Clash in Donetsk
Clash in Donetsk Reuters

Ukrainian special forces moved against pro-Russian demonstrators occupying a government building in the eastern city of Donetsk late Monday, CNN reported.

The troops cleared armed protesters from the headquarters of Ukrainian security services in the city, one of three where pro-Moscow uprisings took place over the weekend, acting President Oleksandr Turchynov's office announced Monday night.

The report came several hours after Turchynov blamed "separatist groups coordinated by Russian special services" for the revolts, which he said echoed events leading to the Russian annexation of Crimea three weeks ago.

"Enemies of Ukraine are trying to play out the Crimean scenario, but we will not let this happen," Turchynov said in a televised message, according to CNN.

Pro-Moscow protesters seized government buildings, raised Russian flags and declared new governments in the cities of Donetsk, Luhansk and Kharkov on Sunday.

Ukrainian Prime Minister Arseniy Yatsenyuk said the goal of the protesters is "to destabilize" the country, allowing "foreign troops to cross the border and seize the territory of the country."

"We will not allow it," Yatsenyuk declared.

Russia, which has an estimated tens of thousands of troops near the Ukrainian border, said it was "watching closely" and told Ukraine to quit blaming it for Ukrainian problems. President Vladimir Putin's government pushed Ukraine to set up a federal system in which regions with ethnic Russian majorities would have more autonomy, and its foreign ministry urged Ukraine to enter into talks over the issue.
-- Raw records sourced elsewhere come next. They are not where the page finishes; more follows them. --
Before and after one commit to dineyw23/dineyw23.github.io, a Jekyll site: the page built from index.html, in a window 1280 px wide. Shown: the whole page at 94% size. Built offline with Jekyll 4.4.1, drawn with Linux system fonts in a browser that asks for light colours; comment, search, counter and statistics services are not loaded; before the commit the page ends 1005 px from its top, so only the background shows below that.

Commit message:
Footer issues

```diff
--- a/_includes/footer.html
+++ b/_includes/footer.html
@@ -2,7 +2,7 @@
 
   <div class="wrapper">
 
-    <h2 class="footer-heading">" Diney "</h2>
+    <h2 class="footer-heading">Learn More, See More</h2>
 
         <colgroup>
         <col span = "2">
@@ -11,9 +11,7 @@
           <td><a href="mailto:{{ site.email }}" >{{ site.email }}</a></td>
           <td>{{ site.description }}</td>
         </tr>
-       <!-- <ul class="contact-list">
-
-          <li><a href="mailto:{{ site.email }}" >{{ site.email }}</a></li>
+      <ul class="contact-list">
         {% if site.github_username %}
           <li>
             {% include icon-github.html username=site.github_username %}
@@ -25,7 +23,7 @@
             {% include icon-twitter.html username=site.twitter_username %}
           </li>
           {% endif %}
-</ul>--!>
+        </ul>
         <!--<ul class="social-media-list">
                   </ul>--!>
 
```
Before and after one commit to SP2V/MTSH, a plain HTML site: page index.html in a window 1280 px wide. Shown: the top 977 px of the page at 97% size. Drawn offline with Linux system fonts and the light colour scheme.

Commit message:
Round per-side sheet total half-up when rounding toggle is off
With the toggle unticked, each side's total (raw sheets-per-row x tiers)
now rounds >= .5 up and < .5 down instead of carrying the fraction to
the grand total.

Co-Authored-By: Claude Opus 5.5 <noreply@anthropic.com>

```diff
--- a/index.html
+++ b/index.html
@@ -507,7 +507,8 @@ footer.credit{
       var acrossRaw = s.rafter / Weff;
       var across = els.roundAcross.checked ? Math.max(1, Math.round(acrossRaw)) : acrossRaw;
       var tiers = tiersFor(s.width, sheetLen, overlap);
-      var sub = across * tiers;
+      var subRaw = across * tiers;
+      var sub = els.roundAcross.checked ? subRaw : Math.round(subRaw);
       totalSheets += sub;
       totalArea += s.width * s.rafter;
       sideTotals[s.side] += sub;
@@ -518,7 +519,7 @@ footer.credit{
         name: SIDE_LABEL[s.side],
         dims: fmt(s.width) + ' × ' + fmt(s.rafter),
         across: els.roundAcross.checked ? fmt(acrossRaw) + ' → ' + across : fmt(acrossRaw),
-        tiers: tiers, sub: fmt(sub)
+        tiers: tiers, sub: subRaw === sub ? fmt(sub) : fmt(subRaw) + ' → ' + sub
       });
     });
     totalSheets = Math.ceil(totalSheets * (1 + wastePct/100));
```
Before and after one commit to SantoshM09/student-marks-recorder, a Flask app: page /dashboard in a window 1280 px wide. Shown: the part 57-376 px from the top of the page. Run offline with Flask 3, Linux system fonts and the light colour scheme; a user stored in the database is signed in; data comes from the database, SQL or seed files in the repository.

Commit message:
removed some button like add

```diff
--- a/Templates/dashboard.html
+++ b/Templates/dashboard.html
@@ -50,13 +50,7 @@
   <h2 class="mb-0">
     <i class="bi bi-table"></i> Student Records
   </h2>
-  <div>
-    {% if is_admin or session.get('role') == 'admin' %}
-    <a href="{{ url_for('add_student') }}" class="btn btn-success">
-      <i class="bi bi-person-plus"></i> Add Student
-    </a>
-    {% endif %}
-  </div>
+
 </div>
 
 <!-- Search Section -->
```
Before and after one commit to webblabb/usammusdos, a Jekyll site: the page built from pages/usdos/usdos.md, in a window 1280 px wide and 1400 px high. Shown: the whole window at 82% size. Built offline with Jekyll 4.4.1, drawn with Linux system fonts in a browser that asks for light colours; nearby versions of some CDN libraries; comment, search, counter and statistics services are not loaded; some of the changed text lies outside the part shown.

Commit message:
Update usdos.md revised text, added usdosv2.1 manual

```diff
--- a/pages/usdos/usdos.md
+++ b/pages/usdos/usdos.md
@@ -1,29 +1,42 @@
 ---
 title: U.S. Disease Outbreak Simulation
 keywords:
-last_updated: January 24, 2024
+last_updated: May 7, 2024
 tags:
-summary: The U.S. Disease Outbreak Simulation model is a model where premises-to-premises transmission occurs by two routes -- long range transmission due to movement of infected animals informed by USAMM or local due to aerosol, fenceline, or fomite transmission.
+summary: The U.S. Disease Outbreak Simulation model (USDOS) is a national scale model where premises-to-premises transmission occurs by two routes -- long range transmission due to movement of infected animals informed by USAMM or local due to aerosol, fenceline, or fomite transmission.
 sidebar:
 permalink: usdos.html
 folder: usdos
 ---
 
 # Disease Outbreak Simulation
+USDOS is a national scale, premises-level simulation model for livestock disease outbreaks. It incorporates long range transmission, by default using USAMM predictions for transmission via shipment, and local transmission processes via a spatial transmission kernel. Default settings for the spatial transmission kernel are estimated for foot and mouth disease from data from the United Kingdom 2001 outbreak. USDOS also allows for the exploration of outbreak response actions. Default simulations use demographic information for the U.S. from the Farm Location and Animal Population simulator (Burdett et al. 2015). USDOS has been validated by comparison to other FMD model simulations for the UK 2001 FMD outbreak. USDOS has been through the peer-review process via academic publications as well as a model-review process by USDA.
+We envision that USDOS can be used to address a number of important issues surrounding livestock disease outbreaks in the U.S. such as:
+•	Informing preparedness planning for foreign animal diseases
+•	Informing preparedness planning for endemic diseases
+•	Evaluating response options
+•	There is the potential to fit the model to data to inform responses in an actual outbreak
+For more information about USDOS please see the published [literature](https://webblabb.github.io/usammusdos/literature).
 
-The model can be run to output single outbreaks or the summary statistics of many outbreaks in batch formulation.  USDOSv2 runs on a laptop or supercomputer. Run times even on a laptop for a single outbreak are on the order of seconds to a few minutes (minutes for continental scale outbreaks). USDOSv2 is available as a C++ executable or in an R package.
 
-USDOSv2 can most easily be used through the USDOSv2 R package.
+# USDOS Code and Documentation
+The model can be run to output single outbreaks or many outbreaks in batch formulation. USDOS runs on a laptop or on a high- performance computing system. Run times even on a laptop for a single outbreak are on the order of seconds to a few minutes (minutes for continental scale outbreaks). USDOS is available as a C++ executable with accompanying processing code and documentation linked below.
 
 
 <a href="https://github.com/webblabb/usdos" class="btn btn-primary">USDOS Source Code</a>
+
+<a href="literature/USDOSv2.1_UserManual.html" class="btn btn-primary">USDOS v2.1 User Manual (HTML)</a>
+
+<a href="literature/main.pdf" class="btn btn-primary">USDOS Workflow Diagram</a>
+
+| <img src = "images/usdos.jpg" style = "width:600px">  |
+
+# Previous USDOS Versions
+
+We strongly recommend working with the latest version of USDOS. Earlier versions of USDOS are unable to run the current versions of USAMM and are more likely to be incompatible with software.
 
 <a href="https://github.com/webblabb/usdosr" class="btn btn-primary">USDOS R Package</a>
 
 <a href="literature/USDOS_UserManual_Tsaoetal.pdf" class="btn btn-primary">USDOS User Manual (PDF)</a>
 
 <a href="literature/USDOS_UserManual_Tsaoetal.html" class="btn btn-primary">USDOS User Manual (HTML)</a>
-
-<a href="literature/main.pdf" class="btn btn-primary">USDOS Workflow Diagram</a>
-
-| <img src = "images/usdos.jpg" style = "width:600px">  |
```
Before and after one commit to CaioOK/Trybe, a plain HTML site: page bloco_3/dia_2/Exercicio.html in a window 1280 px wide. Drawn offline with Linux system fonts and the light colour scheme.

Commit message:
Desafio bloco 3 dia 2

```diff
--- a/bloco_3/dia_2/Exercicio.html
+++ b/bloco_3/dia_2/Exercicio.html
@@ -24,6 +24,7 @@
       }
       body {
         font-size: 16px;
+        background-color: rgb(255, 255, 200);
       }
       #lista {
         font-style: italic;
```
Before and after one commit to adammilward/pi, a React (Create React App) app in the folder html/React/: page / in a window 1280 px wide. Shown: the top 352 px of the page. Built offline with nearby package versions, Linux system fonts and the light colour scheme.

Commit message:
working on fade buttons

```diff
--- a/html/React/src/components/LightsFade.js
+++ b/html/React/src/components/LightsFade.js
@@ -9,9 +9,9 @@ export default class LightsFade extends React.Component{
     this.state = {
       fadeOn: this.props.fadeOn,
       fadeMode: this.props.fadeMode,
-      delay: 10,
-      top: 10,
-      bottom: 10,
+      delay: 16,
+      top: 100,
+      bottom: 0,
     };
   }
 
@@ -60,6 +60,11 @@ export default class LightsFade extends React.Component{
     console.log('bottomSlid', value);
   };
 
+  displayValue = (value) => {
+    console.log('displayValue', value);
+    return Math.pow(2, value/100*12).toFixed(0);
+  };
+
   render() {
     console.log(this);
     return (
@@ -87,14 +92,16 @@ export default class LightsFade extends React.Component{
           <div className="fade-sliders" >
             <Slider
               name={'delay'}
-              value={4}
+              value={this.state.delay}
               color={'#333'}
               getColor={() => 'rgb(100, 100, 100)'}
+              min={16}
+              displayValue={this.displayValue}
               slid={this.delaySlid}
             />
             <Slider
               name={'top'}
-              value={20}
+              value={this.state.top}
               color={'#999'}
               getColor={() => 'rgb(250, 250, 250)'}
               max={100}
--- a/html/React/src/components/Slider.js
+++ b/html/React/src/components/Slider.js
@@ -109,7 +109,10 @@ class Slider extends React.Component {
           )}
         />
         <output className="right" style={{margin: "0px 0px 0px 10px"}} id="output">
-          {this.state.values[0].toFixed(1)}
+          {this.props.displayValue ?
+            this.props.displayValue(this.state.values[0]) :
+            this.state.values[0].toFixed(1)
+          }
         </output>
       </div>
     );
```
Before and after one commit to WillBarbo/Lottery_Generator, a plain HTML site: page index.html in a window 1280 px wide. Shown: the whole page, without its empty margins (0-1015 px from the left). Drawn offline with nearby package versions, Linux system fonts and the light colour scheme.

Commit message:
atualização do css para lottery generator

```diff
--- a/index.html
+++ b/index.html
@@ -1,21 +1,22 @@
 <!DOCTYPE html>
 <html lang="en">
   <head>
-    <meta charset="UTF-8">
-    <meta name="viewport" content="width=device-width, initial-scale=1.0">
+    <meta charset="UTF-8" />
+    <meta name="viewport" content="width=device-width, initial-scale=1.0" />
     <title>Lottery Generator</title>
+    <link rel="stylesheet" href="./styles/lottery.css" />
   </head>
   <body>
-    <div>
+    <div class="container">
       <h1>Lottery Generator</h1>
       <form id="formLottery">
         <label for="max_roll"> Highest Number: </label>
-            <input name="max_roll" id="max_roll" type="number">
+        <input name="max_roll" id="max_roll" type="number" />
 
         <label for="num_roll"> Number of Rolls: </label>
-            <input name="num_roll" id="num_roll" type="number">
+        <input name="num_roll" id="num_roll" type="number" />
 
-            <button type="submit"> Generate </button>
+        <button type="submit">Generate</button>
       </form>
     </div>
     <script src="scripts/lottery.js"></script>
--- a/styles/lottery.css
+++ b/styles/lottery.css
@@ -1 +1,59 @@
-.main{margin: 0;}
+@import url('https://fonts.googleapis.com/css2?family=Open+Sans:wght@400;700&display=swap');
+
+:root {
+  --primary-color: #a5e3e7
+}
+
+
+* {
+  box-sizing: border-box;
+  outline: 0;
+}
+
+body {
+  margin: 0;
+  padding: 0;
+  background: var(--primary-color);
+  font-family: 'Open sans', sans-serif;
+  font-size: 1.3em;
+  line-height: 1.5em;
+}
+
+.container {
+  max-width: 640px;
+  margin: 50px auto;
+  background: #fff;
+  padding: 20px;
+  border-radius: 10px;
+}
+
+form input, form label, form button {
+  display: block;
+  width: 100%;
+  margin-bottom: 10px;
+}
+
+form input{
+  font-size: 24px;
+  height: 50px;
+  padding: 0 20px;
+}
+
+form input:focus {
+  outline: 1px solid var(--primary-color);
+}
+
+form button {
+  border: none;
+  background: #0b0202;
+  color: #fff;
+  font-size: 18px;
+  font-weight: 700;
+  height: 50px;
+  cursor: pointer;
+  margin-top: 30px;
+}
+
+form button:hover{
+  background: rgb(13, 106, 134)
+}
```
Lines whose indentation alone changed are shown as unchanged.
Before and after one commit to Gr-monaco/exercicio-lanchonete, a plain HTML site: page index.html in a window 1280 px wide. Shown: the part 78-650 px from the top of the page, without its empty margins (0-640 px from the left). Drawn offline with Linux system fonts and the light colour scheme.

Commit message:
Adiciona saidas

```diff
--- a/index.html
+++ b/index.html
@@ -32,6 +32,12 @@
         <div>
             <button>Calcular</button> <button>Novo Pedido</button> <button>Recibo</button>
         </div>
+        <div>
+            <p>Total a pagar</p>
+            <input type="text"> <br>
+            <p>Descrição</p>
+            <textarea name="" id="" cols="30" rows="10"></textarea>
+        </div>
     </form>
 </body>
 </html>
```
"Ukrainian people want to get a clear answer from Kiev to all their questions. It's time to listen to these legal claims," a Foreign Ministry statement quoted by CNN read. The Ukrainian government was acting "irresponsibly," it said.

Donetsk has been the seat of pro-Russian tensions since earlier this month, when neighboring Crimea held a controversial referendum vote and was annexed by Moscow after a de facto military invasion of the region. 

In Washington, U.S. officials urged Russian President Vladimir Putin's government to disavow the protests and warned further Russian intervention in Ukraine would bring stiffer economic sanctions than those already imposed over the Crimean annexation.

"If Russia moves into eastern Ukraine, either overtly or covertly, this would be a very serious escalation," White House spokesman Jay Carney told reporters.

"We call on President Putin and his government to cease all efforts to destabilize Ukraine. And we caution against further military intervention," he added.